**Task**
Extract all lines from the data beneath that include the word "SECURITY".

**Records from a data source**

==*==

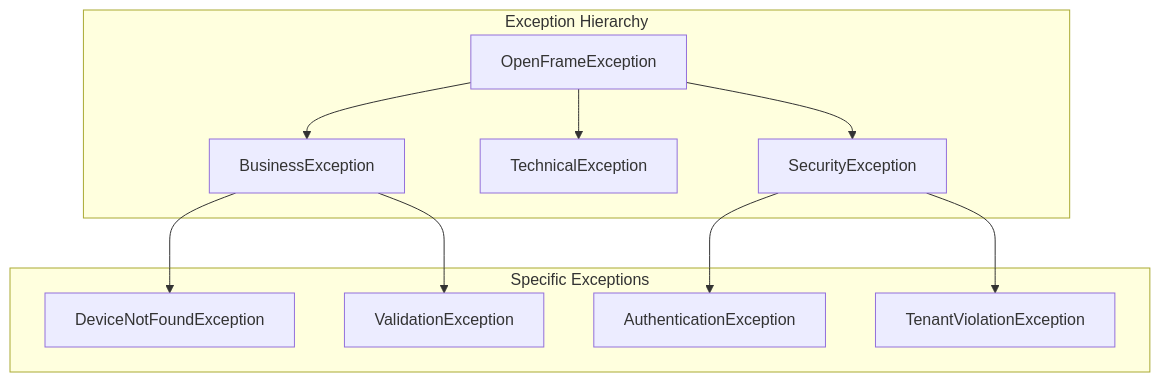
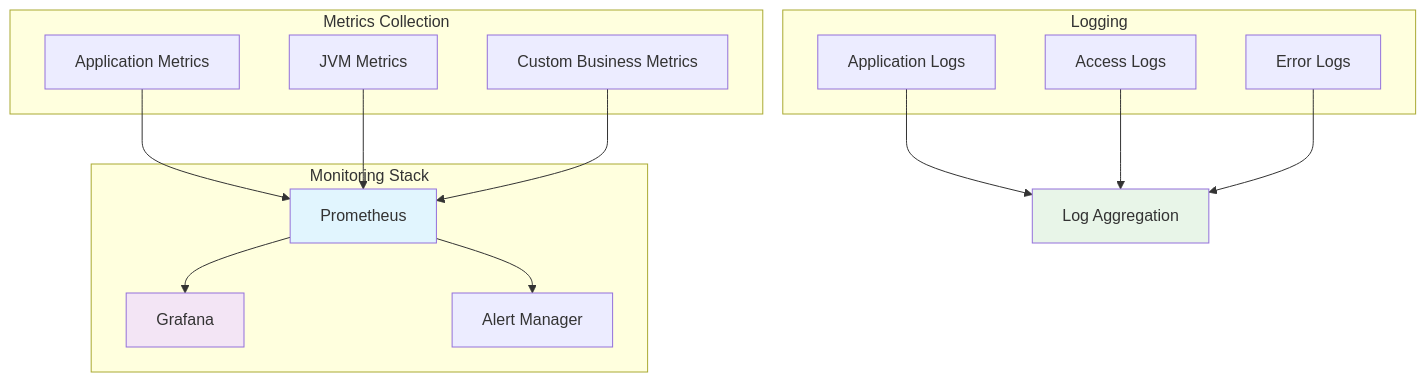
Before and after one commit to flamingo-stack/openframe-oss-lib: diagram 12 of 13 in docs/development/architecture/overview.md, drawn with Mermaid. The commit also changed other lines of this file and 12 other files, not shown here.

````diff
--- a/docs/development/architecture/overview.md
+++ b/docs/development/architecture/overview.md
@@ -743,25 +657,35 @@
 ```mermaid
-graph TB
-    subgraph "Exception Hierarchy"
-        BASE[OpenFrameException]
-        BUSINESS[BusinessException]
-        TECHNICAL[TechnicalException]
-        SECURITY[SecurityException]
+graph TD
+    subgraph "Metrics Collection"
+        AppMetrics[Application Metrics]
+        JVMMetrics[JVM Metrics]
+        CustomMetrics[Custom Business Metrics]
     end
     
-    subgraph "Specific Exceptions"
-        NOT_FOUND[DeviceNotFoundException]
-        VALIDATION[ValidationException]
-        AUTH_FAILED[AuthenticationException]
-        TENANT_VIOLATION[TenantViolationException]
+    subgraph "Monitoring Stack"
+        Prometheus[Prometheus]
+        Grafana[Grafana]
+        AlertManager[Alert Manager]
     end
     
-    BASE --> BUSINESS
-    BASE --> TECHNICAL
-    BASE --> SECURITY
+    subgraph "Logging"
+        AppLogs[Application Logs]
+        AccessLogs[Access Logs]
+        ErrorLogs[Error Logs]
+    end
     
-    BUSINESS --> NOT_FOUND
-    BUSINESS --> VALIDATION
-    SECURITY --> AUTH_FAILED
-    SECURITY --> TENANT_VIOLATION
+    AppMetrics --> Prometheus
+    JVMMetrics --> Prometheus
+    CustomMetrics --> Prometheus
+    
+    Prometheus --> Grafana
+    Prometheus --> AlertManager
+    
+    AppLogs --> LogAggregation[Log Aggregation]
+    AccessLogs --> LogAggregation
+    ErrorLogs --> LogAggregation
+    
+    style Prometheus fill:#e1f5fe
+    style Grafana fill:#f3e5f5
+    style LogAggregation fill:#e8f5e8
 ```
````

==*==

**Completed task**
-        SECURITY[SecurityException]
-    BASE --> SECURITY
-    SECURITY --> AUTH_FAILED
-    SECURITY --> TENANT_VIOLATION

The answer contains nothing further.